(Some of the device subsidies mentioned above that are offered to consumers often are accompanied by long-term contract agreements, so further revenue assurances are gained by service providers in the process.)
The horizontal service model has a longer and less direct incubation process before net-positive revenue appears. While the ultimate profitability of this approach may eventually be greater, it is a riskier proposition.
In the old days, this risk was fairly slight, given that scarce spectrum meant competition among licensed broadcasters was relatively low and well defined.
But in today’s multi-platform world of greatly increased competitiveness and uncertainty, returns on the speculative investment model are less assured.
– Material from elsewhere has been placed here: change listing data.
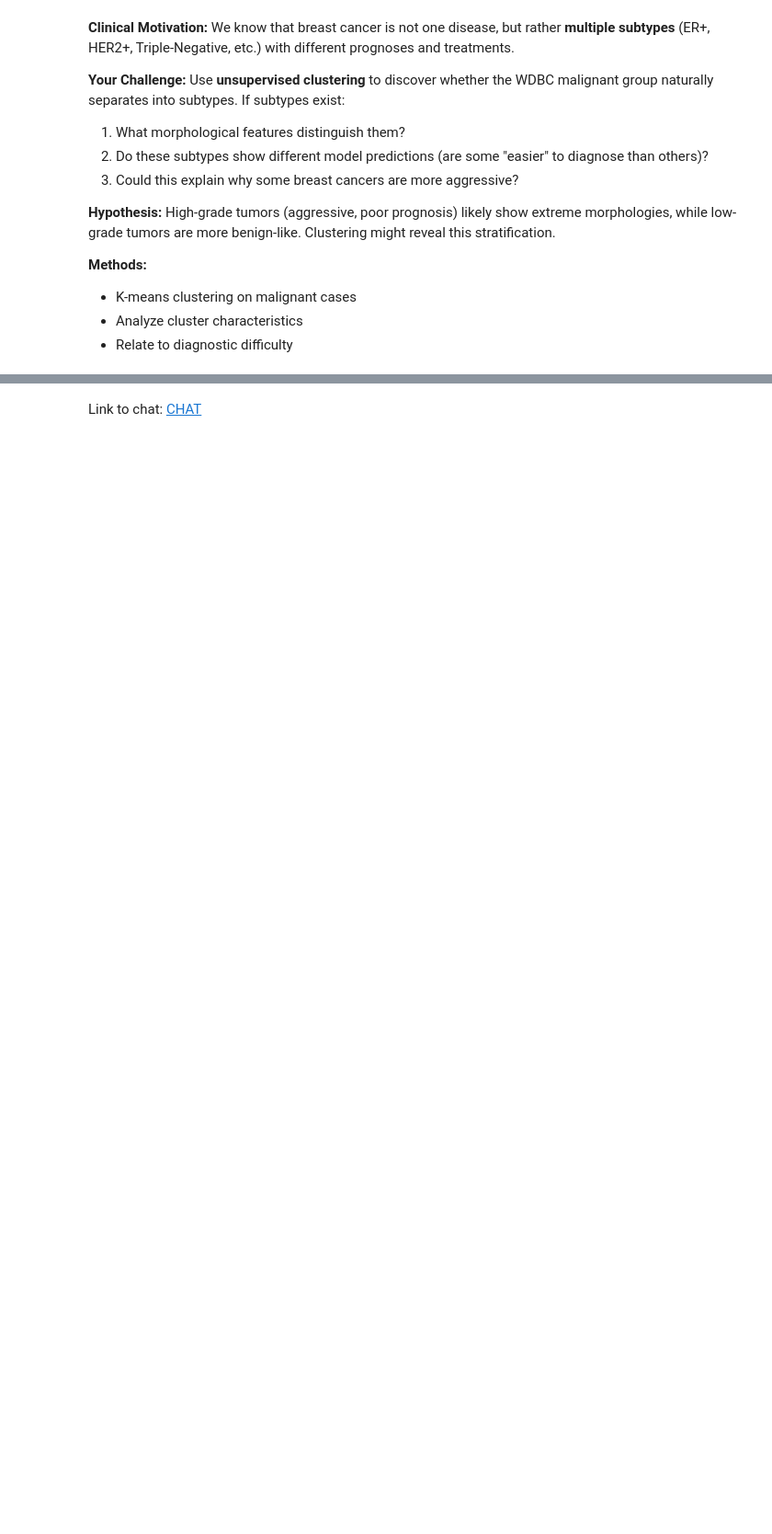
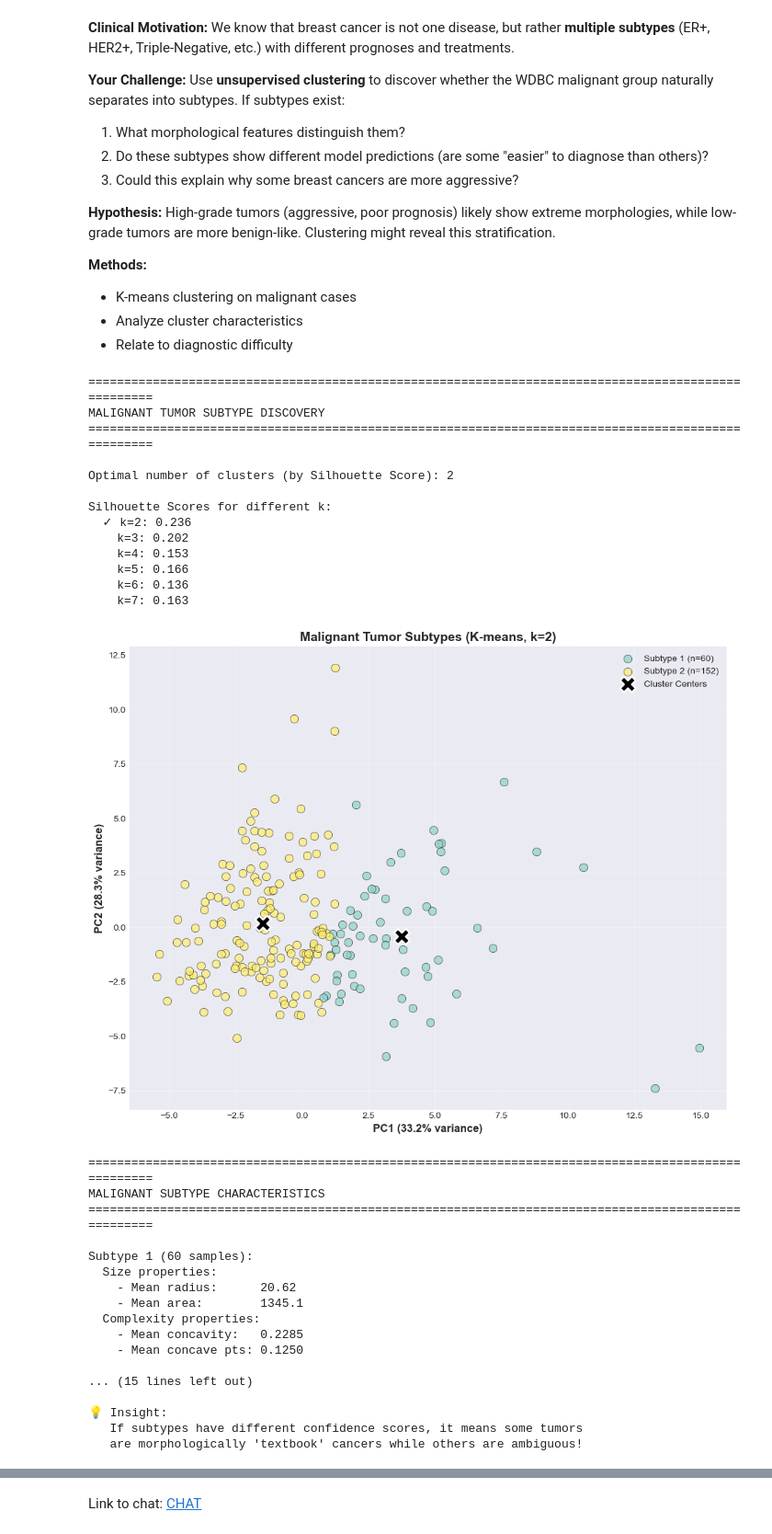
Before and after one commit to Einan-F/code_exercise_build, a Jupyter notebook: clinical_computation_exercise_EF.ipynb, the cells around one changed output, grey strips where cells are left out. Shown: that part at 92% size. Saved outputs shown, nothing was run; the diff lists cells and outputs as text; code cells hidden in the pictures; blank space fills up the shorter version.

```diff
--- a/clinical_computation_exercise_EF.ipynb
+++ b/clinical_computation_exercise_EF.ipynb
@@ -1478,39 +1620,71 @@ for subtype_id in range(optimal_k):
     subtype_mask = malignant_subtypes == subtype_id
     subtype_samples = X_malignant[subtype_mask]
 
     print(f"\nSubtype {subtype_id+1} ({subtype_mask.sum()} samples):")
 
     # Calculate mean morphological properties
-    mean_size = subtype_samples[['radius_mean', 'area_mean']].mean()
-    mean_complexity = subtype_samples[['concavity_mean', 'concave points_mean']].mean()
+    mean_size = subtype_samples[['radius1', 'area1']].mean()
+    mean_complexity = subtype_samples[['concavity1', 'concave_points1']].mean()
 
     print(f"  Size properties:")
-    print(f"    - Mean radius:      {mean_size['radius_mean']:.2f}")
-    print(f"    - Mean area:        {mean_size['area_mean']:.1f}")
+    print(f"    - Mean radius:      {mean_size['radius1']:.2f}")
+    print(f"    - Mean area:        {mean_size['area1']:.1f}")
     print(f"  Complexity properties:")
-    print(f"    - Mean concavity:   {mean_complexity['concavity_mean']:.4f}")
-    print(f"    - Mean concave pts: {mean_complexity['concave points_mean']:.4f}")
+    print(f"    - Mean concavity:   {mean_complexity['concavity1']:.4f}")
+    print(f"    - Mean concave pts: {mean_complexity['concave_points1']:.4f}")
 
 # Test if subtypes have different model predictions
 print(f"\n" + "=" * 100)
 print("DO SUBTYPES SHOW DIFFERENT DIAGNOSTIC DIFFICULTY?")
 print("=" * 100)
 
 # Make predictions on malignant subtypes using our best model (XGBoost)
 X_malignant_selected = X_malignant_scaled[:, selected_feature_indices]
 pred_prob = xgb_model.predict_proba(X_malignant_selected)[:, 1]
 
 print(f"\nDiagnostic confidence (probability) by subtype:")
 for subtype_id in range(optimal_k):
     subtype_mask = malignant_subtypes == subtype_id
     subtype_probs = pred_prob[subtype_mask]
 
     print(f"  Subtype {subtype_id+1}: Mean confidence={subtype_probs.mean():.3f} "
           f"(std={subtype_probs.std():.3f})")
 
 print(f"\n💡 Insight:")
 print(f"   If subtypes have different confidence scores, it means some tumors")
 print(f"   are morphologically 'textbook' cancers while others are ambiguous!")
+# %% [output]
+====================================================================================================
+MALIGNANT TUMOR SUBTYPE DISCOVERY
+====================================================================================================
+
+Optimal number of clusters (by Silhouette Score): 2
+
+Silhouette Scores for different k:
+  ✓ k=2: 0.236
+    k=3: 0.202
+    k=4: 0.153
+    k=5: 0.166
+    k=6: 0.136
+    k=7: 0.163
+[figure, added]
+====================================================================================================
+MALIGNANT SUBTYPE CHARACTERISTICS
+====================================================================================================
+
+Subtype 1 (60 samples):
+  Size properties:
+    - Mean radius:      20.62
+    - Mean area:        1345.1
+  Complexity properties:
+    - Mean concavity:   0.2285
+    - Mean concave pts: 0.1250
+
+... (15 lines left out)
+
+💡 Insight:
+   If subtypes have different confidence scores, it means some tumors
+   are morphologically 'textbook' cancers while others are ambiguous!
 # %% [markdown]
 ### 6.2 Cross-Dataset Transfer Learning (Advanced Extension)
 
```
Also changed, not shown: parts of 9 cells of this notebook, 6 other files.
Thus the traditional telco approach, with a vertical (i.e., end-to-end, or “managed”) transmission/reception model are of increased value within a rich service-provider world.
Perhaps the greatest advantage to the service provider of the vertical model arises from the unilateral ability it provides to determine what services will be available on the device.
In a corollary of the new Golden Rule (“He who has the gold makes the rules”), if the service provider is footing the bill for the device development, deployment and promotion, that provider can also dictate which services will be receivable on the device, and perhaps more important, which services will not be.
The latter proviso may allow the service provider to require the purveyors of certain content or services to “pay to play,” meaning that these third parties will have to work out a deal with the service provider in order to get their wares aboard a particular device or platform.
This could particularly affect broadcasters if they wish to have AM/FM receivers (analog or IBOC digital) included on multifunction devices like satellite radios or wireless phones and PDAs.
The conventional wisdom for broadcasters has long favored the horizontal market, where no cost or promotional burden for deployment of receivers is borne by service providers.
We are now moving to an era in which this notion may become outdated. Competitive services are pushing hard to deploy dedicated, standalone receivers for their services, and/or have their receiver chips embedded in new converged devices, in hopes that such short-term, front-end loading of costs will reap long-term revenue benefits.
So the new spin on the old premise tells us that in terms of new service-deployment success, you get what you pay for. In other words, if broadcasters continue to rely on zero investment in receiver deployment (i.e., remaining with a pure horizontal strategy), they may end up with a dwindling base of new users.
It’s a new world, and one in which the old rules may no longer apply.